IMF managing director Dominique Strauss-Kahn believes Greece’s financial crisis is unlikely to spread to heavily indebted eurozone countries such as Portugal, Spain or Ireland and dismissed market speculation of potential default as scare-mongering.
In an interview with Reuters in the Kenyan capital, Nairobi, Mr. Strauss-Kahn, who is currently visiting the African continent to discuss the opportunities and the challenges facing Africa in the wake of the global crisis, said [Reuters]: “You can add to the list all of the countries in the Eurozone, to try to scare people about everything. I don’t think it will happen.”
“We have a problem with Greece,” he said.” We don’t have a problem with Spain to date. The eurozone has to deal with the Greek problem. They are doing this. No one knows what’s going to happen tomorrow morning but there’s no reason why the spillover to Portugal or to Spain will take place.”

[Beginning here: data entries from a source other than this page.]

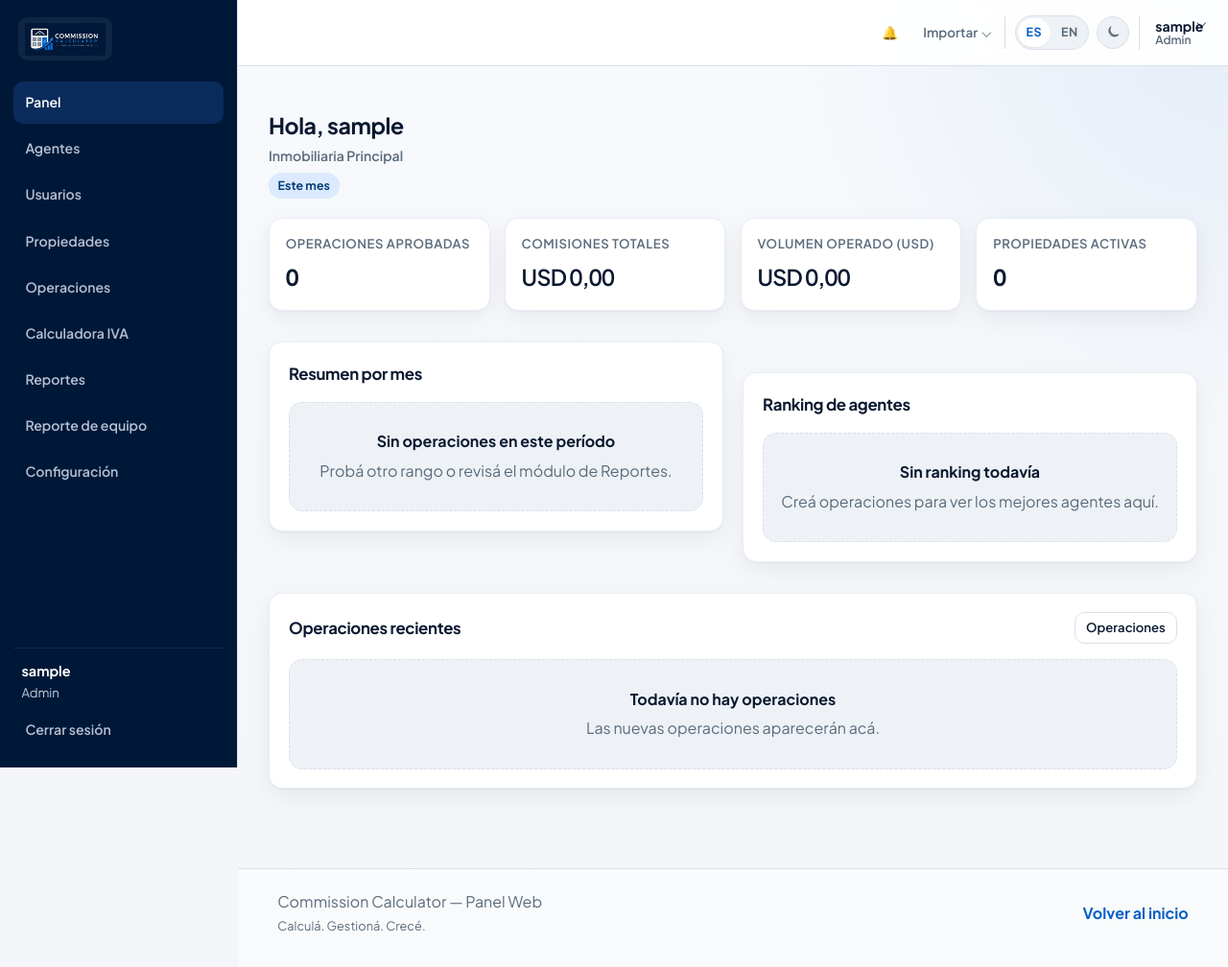
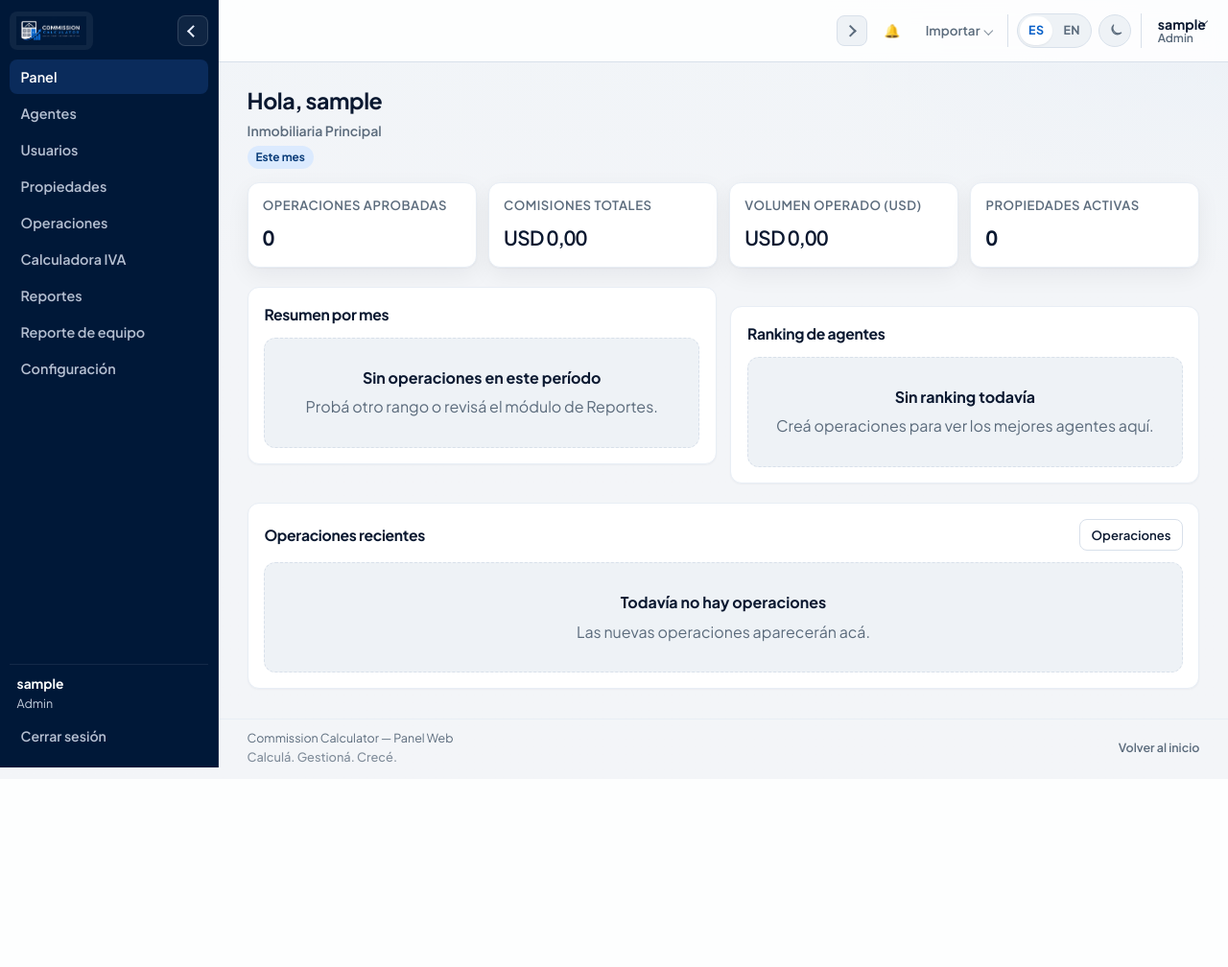
Before and after one commit to vJuani/Python-Learning, a Flask app: page / in a window 1280 px wide. Shown: the whole page at 96% size. After the commit the page ends 800 px from the top, so only its background shows below. Run offline with Flask 3, Linux system fonts and the light colour scheme; the visitor is signed in with stand-in values (Sample User, id 1); data comes from the database, SQL or seed files in the repository; data that the repository does not hold is empty; some libraries are stand-ins or nearby versions.

Commit message:
Polish desktop SaaS density and add collapsible rail.
Tighten rail/header spacing, quiet the footer, and persist desktop sidebar collapse without redesigning the UI.

Co-authored-by: Cursor <cursoragent@cursor.com>

```diff
--- a/remax_commission_calculator/modules/i18n.py
+++ b/remax_commission_calculator/modules/i18n.py
@@ -24,6 +24,8 @@ TRANSLATIONS = {
         "nav_vat_calculator": "Calculadora IVA",
         "nav_menu": "Menú",
         "nav_close": "Cerrar",
+        "rail_collapse": "Contraer menú",
+        "rail_expand": "Expandir menú",
         "filters_open": "Filtros",
         "filters_close": "Ocultar filtros",
         "nav_search_placeholder": "Buscar...",
@@ -978,6 +980,8 @@ TRANSLATIONS = {
         "nav_vat_calculator": "VAT Calculator",
         "nav_menu": "Menu",
         "nav_close": "Close",
+        "rail_collapse": "Collapse menu",
+        "rail_expand": "Expand menu",
         "filters_open": "Filters",
         "filters_close": "Hide filters",
         "nav_search_placeholder": "Search...",
--- a/remax_commission_calculator/static/css/style.css
+++ b/remax_commission_calculator/static/css/style.css
@@ -29,7 +29,7 @@
     --shadow: 0 1px 2px rgba(15, 23, 42, 0.04), 0 8px 24px rgba(15, 23, 42, 0.06);
     --radius: 12px;
     --radius-sm: 8px;
-    --header-height: 68px;
+    --header-height: 64px;
     --font: "Plus Jakarta Sans", "Segoe UI", sans-serif;
     --body-gradient:
         radial-gradient(circle at top right, rgba(8, 96, 200, 0.08), transparent 28%),
@@ -458,13 +458,13 @@ a {
 .app-main {
     flex: 1;
     min-width: 0;
-    padding: 1.75rem 0 2rem;
+    padding: 1.25rem 0 1.5rem;
 }
 
 .app-main-inner {
     width: min(1180px, calc(100% - 2rem));
     margin: 0 auto;
-    padding: 0 1rem;
+    padding: 0 0.85rem;
 }
 
 .sidebar-panel {
@@ -1720,11 +1720,13 @@ thead .col-actions {
 
 /* Footer */
 .site-footer {
-    margin-top: 2rem;
-    padding: 1.35rem 0 2rem;
+    margin-top: auto;
+    padding: 0.65rem 0 0.85rem;
     color: var(--text-muted);
-    border-top: 1px solid var(--border);
-    background: var(--footer-bg);
+    border-top: 1px solid var(--border-soft);
+    background: transparent;
+    font-size: 0.78rem;
+    line-height: 1.35;
     transition: background 0.35s ease;
 }
 
@@ -1732,17 +1734,31 @@ thead .col-actions {
     display: flex;
     align-items: center;
     justify-content: space-between;
-    gap: 1rem;
+    gap: 0.75rem;
     flex-wrap: wrap;
+    width: min(1180px, calc(100% - 2rem));
+    margin: 0 auto;
+    padding: 0 0.85rem;
+}
+
+.footer-brand p {
+    margin: 0;
+}
+
+.footer-slogan {
+    opacity: 0.75;
+    font-weight: 500;
 }
 
 .footer-link {
-    color: var(--accent);
+    color: var(--text-muted);
     text-decoration: none;
-    font-weight: 700;
+    font-weight: 600;
+    font-size: 0.78rem;
 }
 
 .footer-link:hover {
+    color: var(--accent-ink);
     text-decoration: underline;
 }
 
@@ -2370,7 +2386,7 @@ a.dashboard-quick-card:hover {
 
 .panel + .panel,
 .panel-spaced {
-    margin-top: var(--space-8);
+    margin-top: var(--space-5);
 }
 
 .dashboard-welcome {
@@ -2721,11 +2737,25 @@ a.dashboard-quick-card:hover {
     }
 }
 
-/* ===== SaaS mockup pass: rail + card polish ===== */
+/* ===== SaaS desktop polish: density + collapsible rail ===== */
 :root {
-    --radius: 14px;
-    --radius-sm: 10px;
-    --rail-width: 15.5rem;
+    --radius: 12px;
+    --radius-sm: 8px;
+    --rail-width: 14.25rem; /* ~228px */
+    --rail-collapsed-width: 4.25rem;
+    --header-height: 64px;
+}
+
+.visually-hidden {
+    position: absolute;
+    width: 1px;
+    height: 1px;
+    padding: 0;
+    margin: -1px;
+    overflow: hidden;
+    clip: rect(0, 0, 0, 0);
+    white-space: nowrap;
+    border: 0;
 }
 
 .app-rail {
@@ -2737,21 +2767,29 @@ a.dashboard-quick-card:hover {
     display: flex;
     flex-direction: column;
     min-height: 100vh;
+    background: var(--bg);
 }
 
 .dashboard-period-chip {
     display: inline-flex;
-    margin: 0.35rem 0 0;
-    padding: 0.25rem 0.6rem;
+    margin: 0.25rem 0 0;
+    padding: 0.2rem 0.55rem;
     border-radius: 999px;
     background: var(--accent-soft);
     color: var(--accent-ink);
-    font-size: 0.78rem;
+    font-size: 0.74rem;
     font-weight: 700;
+}
+
+.saas-kpi-grid {
+    gap: 0.75rem;
+    margin-bottom: 0.85rem;
 }
 
 .saas-kpi-grid .stat-card {
     border-radius: var(--radius);
+    min-height: 84px;
+    padding: 0.85rem 0.95rem;
     transition: border-color 0.2s ease, box-shadow 0.2s ease;
 }
 
@@ -2761,11 +2799,28 @@ a.dashboard-quick-card:hover {
 }
 
 .saas-kpi-grid .stat-value {
-    font-size: 1.45rem;
+    font-size: 1.3rem;
 }
 
 .panel {
     border-radius: var(--radius);
+    padding: 1rem 1.05rem;
+    margin-bottom: 0.85rem;
+    background: var(--surface);
+    border-color: var(--border-soft);
+    box-shadow: 0 1px 2px rgba(15, 23, 42, 0.04);
+}
+
+[data-theme="dark"] .panel {
+    box-shadow: 0 1px 2px rgba(0, 0, 0, 0.28);
+}
+
+.panel-header {
+    margin-bottom: 0.75rem;
+}
+
+.panel-header h3 {
+    font-size: 0.98rem;
 }
 
 .entity-card {
@@ -2776,6 +2831,55 @@ a.dashboard-quick-card:hover {
 
 .entity-card:active {
     transform: scale(0.995);
+}
+
+.rail-toggle {
+    display: inline-flex;
+    align-items: center;
+    justify-content: center;
+    width: 2rem;
+    height: 2rem;
+    padding: 0;
+    border: 1px solid rgba(255, 255, 255, 0.14);
+    border-radius: var(--radius-sm);
+    background: rgba(255, 255, 255, 0.06);
+    color: #e8eefc;
+    cursor: pointer;
+    flex-shrink: 0;
+}
+
+.rail-toggle:hover {
+    background: rgba(59, 130, 246, 0.22);
+    border-color: rgba(59, 130, 246, 0.45);
+}
+
+.rail-toggle-icon {
+    display: block;
+    width: 0.55rem;
+    height: 0.55rem;
+    border-left: 2px solid currentColor;
+    border-bottom: 2px solid currentColor;
+    transform: rotate(45deg);
+    margin-left: 0.15rem;
+    transition: transform 0.18s ease;
+}
+
+.rail-toggle-header {
+    border-color: var(--border);
+    background: var(--bg-soft);
+    color: var(--text-muted);
+}
+
+.rail-toggle-header:hover {
+    background: var(--accent-soft);
+    border-color: var(--accent);
+    color: var(--accent-ink);
+}
+
+.rail-toggle-header .rail-toggle-icon {
+    transform: rotate(-135deg);
+    margin-left: 0;
+    margin-right: 0.15rem;
 }
 
 .app-rail-nav .nav-link,
@@ -2789,50 +2893,70 @@ a.dashboard-quick-card:hover {
         display: grid;
         grid-template-columns: var(--rail-width) minmax(0, 1fr);
         min-height: 100vh;
+        transition: grid-template-columns 0.2s ease;
+    }
+
+    html[data-rail="collapsed"] body.has-app-rail {
+        grid-template-columns: var(--rail-collapsed-width) minmax(0, 1fr);
     }
 
     body.has-app-rail .app-rail {
         display: flex;
         flex-direction: column;
-        gap: 1rem;
+        gap: 0.65rem;
         position: sticky;
         top: 0;
         height: 100vh;
-        padding: 1rem 0.85rem 1.1rem;
-        border-right: 1px solid var(--border);
+        z-index: 40;
+        padding: 0.75rem 0.65rem 0.85rem;
+        border-right: 1px solid rgba(255, 255, 255, 0.08);
         background: var(--brand-navy);
         color: #e8eefc;
+        overflow-x: hidden;
         overflow-y: auto;
+    }
+
+    body.has-app-rail .app-rail-top {
+        display: flex;
+        align-items: center;
+        justify-content: space-between;
+        gap: 0.35rem;
+        min-height: 2.5rem;
     }
 
     body.has-app-rail .app-rail-brand {
         display: inline-flex;
         text-decoration: none;
-        margin: 0.15rem 0.35rem 0.35rem;
+        min-width: 0;
+        flex: 1;
     }
 
     body.has-app-rail .app-rail-brand .site-brand-logo-shell {
         background: rgba(255, 255, 255, 0.06);
         border-radius: var(--radius-sm);
-        padding: 0.35rem 0.45rem;
+        padding: 0.3rem 0.4rem;
+        max-width: 100%;
     }
 
     body.has-app-rail .app-rail-brand .site-brand-logo {
-        max-height: 2.1rem;
+        max-height: 1.85rem;
         width: auto;
+        max-width: 100%;
     }
 
     body.has-app-rail .app-rail-nav {
         display: flex;
         flex-direction: column;
-        gap: 0.25rem;
+        gap: 0.15rem;
         flex: 1;
     }
 
     body.has-app-rail .app-rail-nav .nav-link {
         color: rgba(232, 238, 252, 0.78);
         background: transparent;
-        padding: 0.7rem 0.8rem;
+        padding: 0.55rem 0.7rem;
+        font-size: 0.9rem;
+        line-height: 1.25;
     }
 
     body.has-app-rail .app-rail-nav .nav-link:hover,
@@ -2843,27 +2967,28 @@ a.dashboard-quick-card:hover {
 
     body.has-app-rail .app-rail-footer {
         display: grid;
-        gap: 0.45rem;
-        padding-top: 0.75rem;
+        gap: 0.35rem;
+        padding-top: 0.55rem;
         border-top: 1px solid rgba(255, 255, 255, 0.08);
     }
 
     body.has-app-rail .app-rail-user {
         display: grid;
-        gap: 0.1rem;
-        padding: 0 0.55rem;
+        gap: 0.05rem;
+        padding: 0 0.45rem;
         color: rgba(232, 238, 252, 0.85);
-        font-size: 0.82rem;
+        font-size: 0.78rem;
     }
 
     body.has-app-rail .app-rail-user strong {
-        font-size: 0.9rem;
+        font-size: 0.86rem;
         color: #fff;
     }
 
     body.has-app-rail .app-rail-footer .nav-link {
         color: rgba(232, 238, 252, 0.78);
-        padding: 0.65rem 0.8rem;
+        padding: 0.5rem 0.7rem;
+        font-size: 0.88rem;
     }
 
     body.has-app-rail .header-zone-left,
@@ -2874,8 +2999,9 @@ a.dashboard-quick-card:hover {
 
     body.has-app-rail .header-grid {
         grid-template-columns: 1fr auto;
-        padding-left: 1rem;
-        padding-right: 1rem;
+        min-height: var(--header-height);
+        padding-left: 0.85rem;
+        padding-right: 0.85rem;
     }
 
     body.has-app-rail .header-zone-right {
@@ -2885,10 +3011,27 @@ a.dashboard-quick-card:hover {
 
     body.has-app-rail .header-tools-desktop {
         display: inline-flex;
+        align-items: center;
+        gap: 0.45rem;
     }
 
     body.has-app-rail .site-header {
         backdrop-filter: blur(10px);
+        background: color-mix(in srgb, var(--header-bg) 92%, transparent);
+    }
+
+    body.has-app-rail .app-main {
+        padding-top: 1rem;
+        padding-bottom: 1.1rem;
+    }
+
+    body.has-app-rail .app-frame {
+        background:
+            linear-gradient(
+                180deg,
+                color-mix(in srgb, var(--bg-soft) 65%, transparent) 0%,
+                var(--bg) 18rem
+            );
     }
 
     body.has-app-rail .dashboard-welcome-brand {
@@ -2897,22 +3040,63 @@ a.dashboard-quick-card:hover {
 
     body.has-app-rail .dashboard-welcome {
         align-items: flex-start;
+        padding: 0.35rem 0 0.85rem;
     }
 
     .dashboard-grid {
         display: grid;
         grid-template-columns: repeat(2, minmax(0, 1fr));
-        gap: 1.25rem;
+        gap: 0.9rem;
         align-items: start;
     }
 
     .dashboard-grid > .panel:only-child {
         grid-column: 1 / -1;
     }
+
+    /* Collapsed rail */
+    html[data-rail="collapsed"] body.has-app-rail .app-rail {
+        padding-left: 0.45rem;
+        padding-right: 0.45rem;
+        align-items: center;
+    }
+
+    html[data-rail="collapsed"] body.has-app-rail .app-rail-top {
+        flex-direction: column;
+        width: 100%;
+    }
+
+    html[data-rail="collapsed"] body.has-app-rail .app-rail-brand {
+        justify-content: center;
+        flex: 0;
+    }
+
+    html[data-rail="collapsed"] body.has-app-rail .app-rail-brand .site-brand-logo-shell {
+        padding: 0.35rem;
+    }
+
+    html[data-rail="collapsed"] body.has-app-rail .app-rail-brand .site-brand-logo {
+        max-height: 1.35rem;
+        max-width: 1.85rem;
+        object-fit: contain;
+    }
+
+    html[data-rail="collapsed"] body.has-app-rail .app-rail-nav,
+    html[data-rail="collapsed"] body.has-app-rail .app-rail-footer {
+        display: none;
+    }
+
+    html[data-rail="collapsed"] body.has-app-rail .rail-toggle .rail-toggle-icon {
+        transform: rotate(-135deg);
+        margin-left: 0;
+        margin-right: 0.12rem;
+    }
 }
 
 @media (max-width: 1024px) {
-    .app-rail {
+    .app-rail,
+    .rail-toggle,
+    .rail-toggle-header {
         display: none !important;
     }
 
--- a/remax_commission_calculator/static/js/app.js
+++ b/remax_commission_calculator/static/js/app.js
@@ -37,6 +37,77 @@ document.addEventListener("DOMContentLoaded", function () {
             ? "dark"
             : "light";
         applyTheme(currentTheme);
+    }
+
+    var railToggles = document.querySelectorAll(".rail-toggle");
+    var desktopRailMq = window.matchMedia("(min-width: 1025px)");
+
+    function applyRailCollapsed(collapsed) {
+        if (collapsed) {
+            root.setAttribute("data-rail", "collapsed");
+        } else {
+            root.removeAttribute("data-rail");
+        }
+
+        railToggles.forEach(function (railToggle) {
+            var label = collapsed
+                ? railToggle.getAttribute("data-label-expand")
+                : railToggle.getAttribute("data-label-collapse");
+            var textNode = railToggle.querySelector(".rail-toggle-text");
+
+            railToggle.setAttribute(
+                "aria-expanded",
+                collapsed ? "false" : "true"
+            );
+            railToggle.setAttribute("aria-label", label || "");
+            railToggle.setAttribute("title", label || "");
+
+            if (textNode) {
+                textNode.textContent = label || "";
+            }
+
+            if (railToggle.classList.contains("rail-toggle-header")) {
+                railToggle.hidden = !(
+                    desktopRailMq.matches && collapsed
+                );
+            }
+        });
+
+        try {
+            localStorage.setItem(
+                "cc-rail",
+                collapsed ? "collapsed" : "expanded"
+            );
+        } catch (error) {
+            /* ignore */
+        }
+    }
+
+    if (railToggles.length) {
+        railToggles.forEach(function (railToggle) {
+            railToggle.addEventListener("click", function () {
+                var isCollapsed = root.getAttribute("data-rail") === "collapsed";
+                applyRailCollapsed(!isCollapsed);
+            });
+        });
+
+        applyRailCollapsed(
+            root.getAttribute("data-rail") === "collapsed"
+        );
+
+        if (typeof desktopRailMq.addEventListener === "function") {
+            desktopRailMq.addEventListener("change", function () {
+                applyRailCollapsed(
+                    root.getAttribute("data-rail") === "collapsed"
+                );
+            });
+        } else if (typeof desktopRailMq.addListener === "function") {
+            desktopRailMq.addListener(function () {
+                applyRailCollapsed(
+                    root.getAttribute("data-rail") === "collapsed"
+                );
+            });
+        }
     }
 
     var toggle = document.querySelector(".nav-toggle");
--- a/remax_commission_calculator/templates/base.html
+++ b/remax_commission_calculator/templates/base.html
@@ -8,6 +8,9 @@
             try {
                 if (localStorage.getItem("cc-theme") === "dark") {
                     document.documentElement.setAttribute("data-theme", "dark");
+                }
+                if (localStorage.getItem("cc-rail") === "collapsed") {
+                    document.documentElement.setAttribute("data-rail", "collapsed");
                 }
             } catch (error) {
                 /* ignore */
@@ -36,6 +39,7 @@
 <body class="{% if current_user or guest_access %}has-app-rail{% endif %}">
     {% if current_user or guest_access %}
     <aside class="app-rail" aria-label="{{ t('nav_aria') }}">
+        <div class="app-rail-top">
             <a href="{{ url_for('dashboard') }}" class="app-rail-brand">
                 <span class="site-brand-logo-shell">
                     <img
@@ -45,7 +49,20 @@
                     >
                 </span>
             </a>
-        <nav class="app-rail-nav">
+            <button
+                type="button"
+                class="rail-toggle"
+                aria-expanded="true"
+                aria-controls="app-rail-nav"
+                data-label-collapse="{{ t('rail_collapse') }}"
+                data-label-expand="{{ t('rail_expand') }}"
+                title="{{ t('rail_collapse') }}"
+            >
+                <span class="rail-toggle-icon" aria-hidden="true"></span>
+                <span class="visually-hidden rail-toggle-text">{{ t('rail_collapse') }}</span>
+            </button>
+        </div>
+        <nav id="app-rail-nav" class="app-rail-nav">
             {% include "_app_nav_links.html" %}
         </nav>
         <div class="app-rail-footer">
@@ -177,6 +194,20 @@
                 </button>
 
                 <div class="header-tools header-tools-desktop">
+                    <button
+                        type="button"
+                        class="rail-toggle rail-toggle-header"
+                        aria-expanded="true"
+                        aria-controls="app-rail-nav"
+                        data-label-collapse="{{ t('rail_collapse') }}"
+                        data-label-expand="{{ t('rail_expand') }}"
+                        title="{{ t('rail_expand') }}"
+                        hidden
+                    >
+                        <span class="rail-toggle-icon" aria-hidden="true"></span>
+                        <span class="visually-hidden rail-toggle-text">{{ t('rail_expand') }}</span>
+                    </button>
+
                     {% include "_nav_meta.html" %}
 
                     <div class="language-switcher" role="group" aria-label="{{ t('language') }}">
```
Lines whose indentation alone changed are shown as unchanged.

Strauss-Kahn also said he did not think IMF involvement with Greece would be needed beyond the current levels of technical assistance. An IMF team went to Athens in January to advise on tax administration, tax policy, budget management and pension reform.
Greek Prime Minister George Papandreou said last week he might have to go to the IMF to meet debt obligations next month if the EU did not offer help with funds. Athens needs to borrow 53 billion euros this year — at least 20 billion euros to cover maturing debt in April and May — to repay existing debt and cover its massive budget deficit.
Strauss-Kahn expressed confidence the eurozone could handle Greece’s 300 million euro ($407.5 billion) debt.